Press Release in Island Park News 8/26/2021

Island Park Idaho – August 19, 2021 — Henrys Fork Wildlife Alliance (HFWA) has a goal to remove obsolete barbed wire fences that are no longer needed or used, and are barriers to wildlife movement. The group completed its first fence removal project on private land in July and its second project this month.

When HWFA inquired for permission to remove an old fence on Forest Service land near Raynolds Pass in Island Park, Ashton-Island Park District Ranger Liz Davy said their volunteer work would be great and much appreciated. The fence was on an old sheep allotment that had not been used for many decades and was both an eyesore, and a hazard to wildlife movement. Sheep were first grazed north of Henrys Lake around 1900, and by 1903 there were millions of sheep in Idaho, Montana and Wyoming. But it has been a very long time since sheep were grazed in this particular area.

The Ranger got her wish regarding the fence on the old sheep allotment. HFWA volunteers responded enthusiastically to the new challenge. On Wednesday August 18, volunteers showed up despite rain and 46 degree temperatures, and removed 1,100 feet of barbed wire, woven wire, and metal fence posts.

Now the meadow and sage brush on this section of USFS land is restored to its natural state and the seasonal movement of pronghorn, mule deer and elk through the area is no longer disrupted by the fence and downed barbed wire.

Theodore Roosevelt Conservation Partnership, which champions both conservation and hunting, says “many animals become entangled [in fences] and die from either starvation, dehydration, hypothermia, or predation.

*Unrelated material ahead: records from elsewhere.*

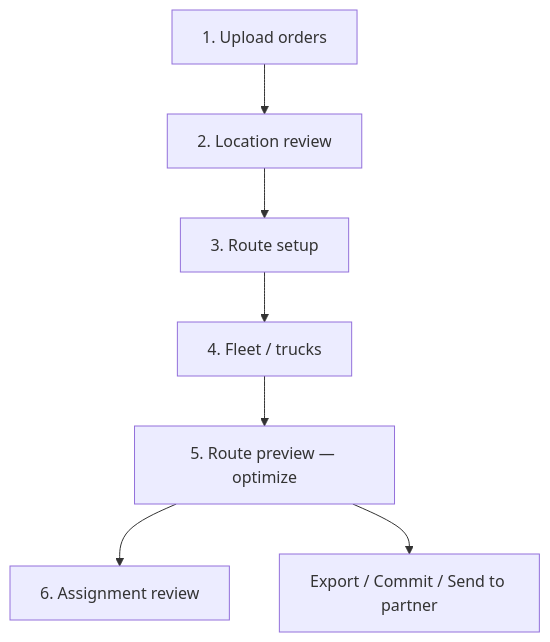
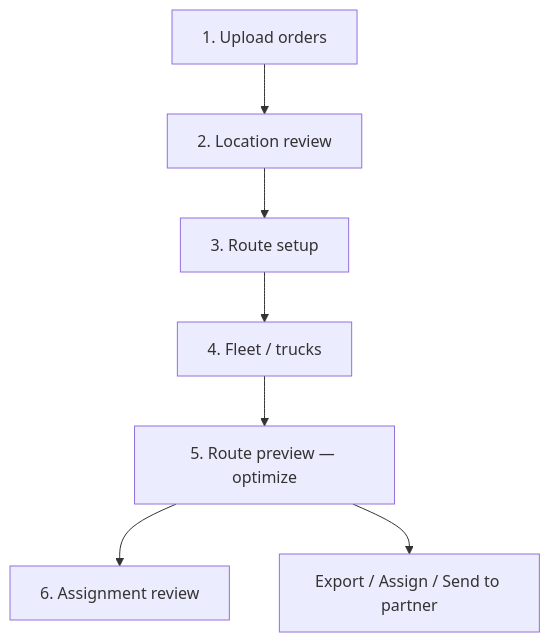
Before and after one commit to mniyaz/tcms-fusion: the diagram in docs/route-planning/end-to-end-flow.md, drawn with Mermaid. The commit also changed other lines of this file and 4 other files, not shown here.

````diff
--- a/docs/route-planning/end-to-end-flow.md
+++ b/docs/route-planning/end-to-end-flow.md
@@ -44,9 +44,9 @@
 ```mermaid
 flowchart TD
   A[1. Upload orders] --> B[2. Location review]
   B --> C[3. Route setup]
   C --> D[4. Fleet / trucks]
   D --> E[5. Route preview — optimize]
   E --> F[6. Assignment review]
-  E --> G[Export / Commit / Send to partner]
+  E --> G[Export / Assign / Send to partner]
 ```
````
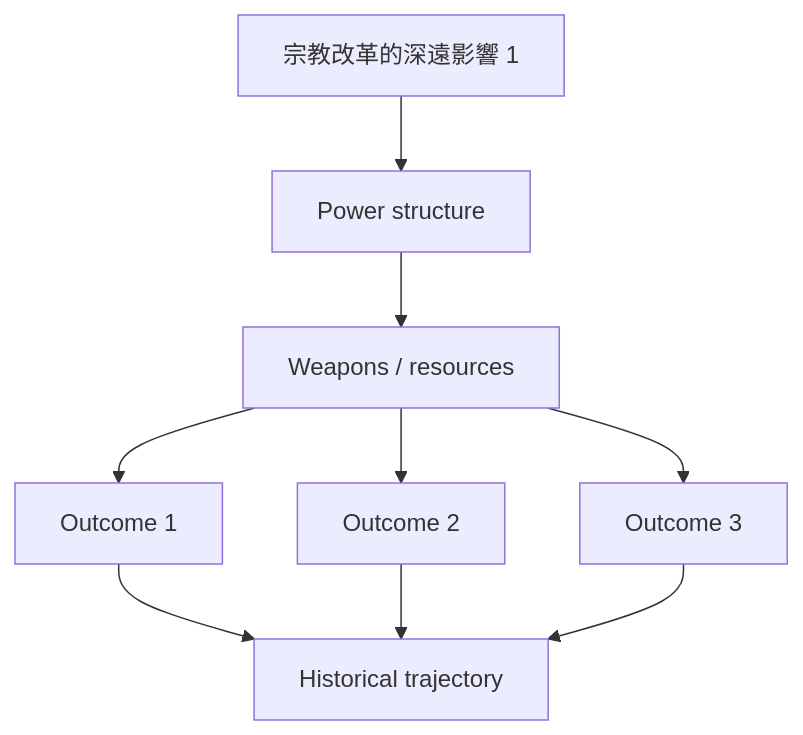
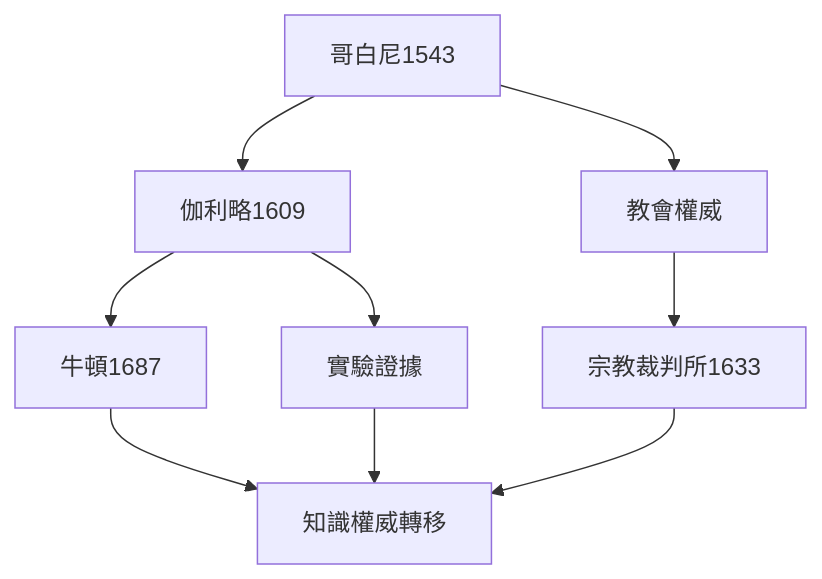
Before and after one commit to yip-lgtm/HKU-Harvard-History-Self-Study: the second of 10 diagrams in 02_Harvard_Courses/Fall_Courses/Hist55_Early_Modern_Europe.md, drawn with Mermaid. The commit also changed other lines of this file and 65 other files, not shown here.

````diff
--- a/02_Harvard_Courses/Fall_Courses/Hist55_Early_Modern_Europe.md
+++ b/02_Harvard_Courses/Fall_Courses/Hist55_Early_Modern_Europe.md
@@ -146,11 +111,11 @@
 ```mermaid
 graph TD
-    A[宗教改革的深遠影響 1] --> B[Power structure]
-    B --> C[Weapons / resources]
-    C --> D[Outcome 1]
-    C --> E[Outcome 2]
-    C --> F[Outcome 3]
-    D --> G[Historical trajectory]
-    E --> G
-    F --> G
+    A[哥白尼1543] --> B[伽利略1609]
+    B --> C[牛頓1687]
+    A --> D[教會權威]
+    B --> E[實驗證據]
+    C --> F[知識權威轉移]
+    D --> G[宗教裁判所1633]
+    E --> F
+    G --> F
 ```
````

Juveniles are especially vulnerable and make up a large percentage of big game animals killed by fences. . . . “ It’s not just existing fencing that can cause trouble—dilapidated fences that are no longer being monitored, used, or maintained can be a real danger to critters, too.”

Several volunteers said it was a great day, they enjoyed the camaraderie of the group, and they look forward to future projects with HFWA.